The idea of love of fate, acceptance of fate, strikes many as objectionable. It's thought to foster a submissive, passive nature and is reviled by some as promoting, or at least ignoring, injustice. Self-styled radicals and revolutionaries, primarily those who lived in the 19th and early 20th centuries, like to refer to it as being a bourgeoisie attitude--unthinking acceptance of the status quo.
It is not, however. It is an expression of the Stoic doctrine that one shouldn't allow oneself to be emotionally or mentally disturbed by matters not in one's control, but it is in the way of emphasizing the equally Stoic doctrine that one should rightly make use of what is in your control, i.e. one should be virtuous.
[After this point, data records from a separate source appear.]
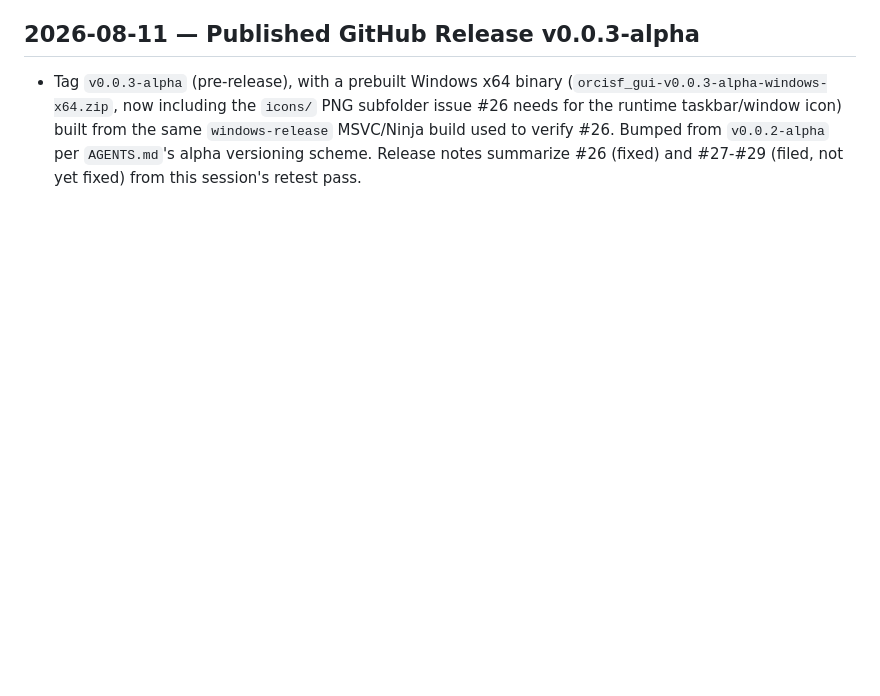
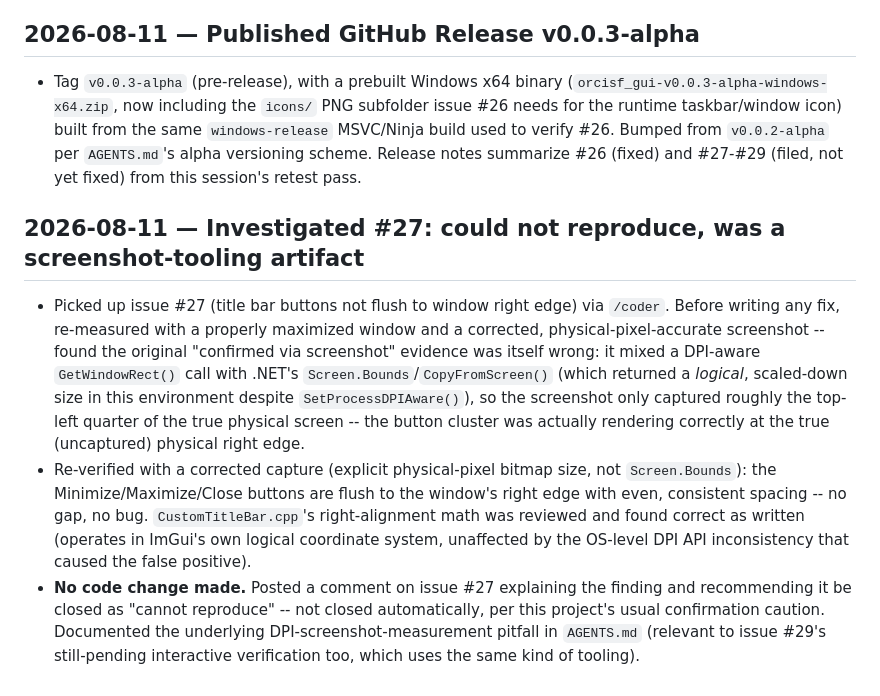
Before and after one commit to yohannaftali/orcisf, a Markdown page: CHANGE_HISTORY.md, the part around the change. Rendered like a GitHub page; blank space fills up the shorter version.

```diff
--- a/CHANGE_HISTORY.md
+++ b/CHANGE_HISTORY.md
@@ -1561,3 +1561,29 @@ history only; don't duplicate current-state description here.
   #26. Bumped from `v0.0.2-alpha` per `AGENTS.md`'s alpha versioning
   scheme. Release notes summarize #26 (fixed) and #27-#29 (filed, not
   yet fixed) from this session's retest pass.
+
+## 2026-08-11 — Investigated #27: could not reproduce, was a screenshot-tooling artifact
+
+- Picked up issue #27 (title bar buttons not flush to window right
+  edge) via `/coder`. Before writing any fix, re-measured with a
+  properly maximized window and a corrected, physical-pixel-accurate
+  screenshot -- found the original "confirmed via screenshot" evidence
+  was itself wrong: it mixed a DPI-aware `GetWindowRect()` call with
+  .NET's `Screen.Bounds`/`CopyFromScreen()` (which returned a *logical*,
+  scaled-down size in this environment despite `SetProcessDPIAware()`),
+  so the screenshot only captured roughly the top-left quarter of the
+  true physical screen -- the button cluster was actually rendering
+  correctly at the true (uncaptured) physical right edge.
+- Re-verified with a corrected capture (explicit physical-pixel bitmap
+  size, not `Screen.Bounds`): the Minimize/Maximize/Close buttons are
+  flush to the window's right edge with even, consistent spacing -- no
+  gap, no bug. `CustomTitleBar.cpp`'s right-alignment math was reviewed
+  and found correct as written (operates in ImGui's own logical
+  coordinate system, unaffected by the OS-level DPI API inconsistency
+  that caused the false positive).
+- **No code change made.** Posted a comment on issue #27 explaining the
+  finding and recommending it be closed as "cannot reproduce" -- not
+  closed automatically, per this project's usual confirmation caution.
+  Documented the underlying DPI-screenshot-measurement pitfall in
+  `AGENTS.md` (relevant to issue #29's still-pending interactive
+  verification too, which uses the same kind of tooling).
```
Also changed, not shown: AGENTS.md (+37 -1 lines).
Acting rightly would include acting against injustice, to the extent one can. In the one case, the Stoic is not controlled by things, events and people who are not in his/her control; in the other case the Stoic uses what is in his/her control for good.
This is something generally ignored by critics of the Stoics, who often seem to buy into the idea that Stoics are cold, unfeeling, and unmoved. They prefer to see only one facet of Stoicism and fail to give it what it is due. But it is a persistent misconstruction of Stoic doctrine.
Stoicism is certainly not a Romantic philosophy, and followers of Romanticism (like Nietzsche, at least sometimes) tend to despise it. This may be due to the fact that it is thought to espouse the repression of emotion while the Romantic revels in it. Stoicism does indeed teach that we should live according to nature, which is to say reason; among the ancients nature was infused with the Divine Reason and we shared in it. The Romantics of course were reacting against what they saw as too great a reliance on reason, and were often embarrassingly maudlin or zealous in extolling and expressing their emotions. But again, this is to misunderstand Stoicism, which teaches only the dissipation of bad emotions such as anger and hate.
It is also I think to misunderstand reason, and the Enlightenment, and science, and we see this in those intellectuals who may be considered the successors to the Romantics as well as the religious zealots and fanatics who plague us today. The successors of the Romantics question not only whether we should be reasonable but whether we can be, and denigrate science and reasonable assessment as mere narratives no more worthy of respect than myths. The religious mistrust science and reason because neither will support their beliefs when those beliefs are put to the test.
So, science and reason are set upon by both these groups, and they or, better yet, the Enlightenment are blamed for everything from the Holocaust to the teaching of evolution in our schools to crime. The narrowness of vision and arrogance of such as the "New Atheists" and in earlier times the logical positivists serve to empower these reactionary views.
As a result of anti-reason and anti-science, we may well be living in a world of the kind Yeats wrote of, where "the best lack all conviction and the worst are full of passionate intensity." It seems something to be expected where reasonable judgment and conduct are considered no more worthwhile than any other kind of judgment or conduct, and where the words of books written thousands of years ago are considered to be the words of God, which others cannot be allowed to question.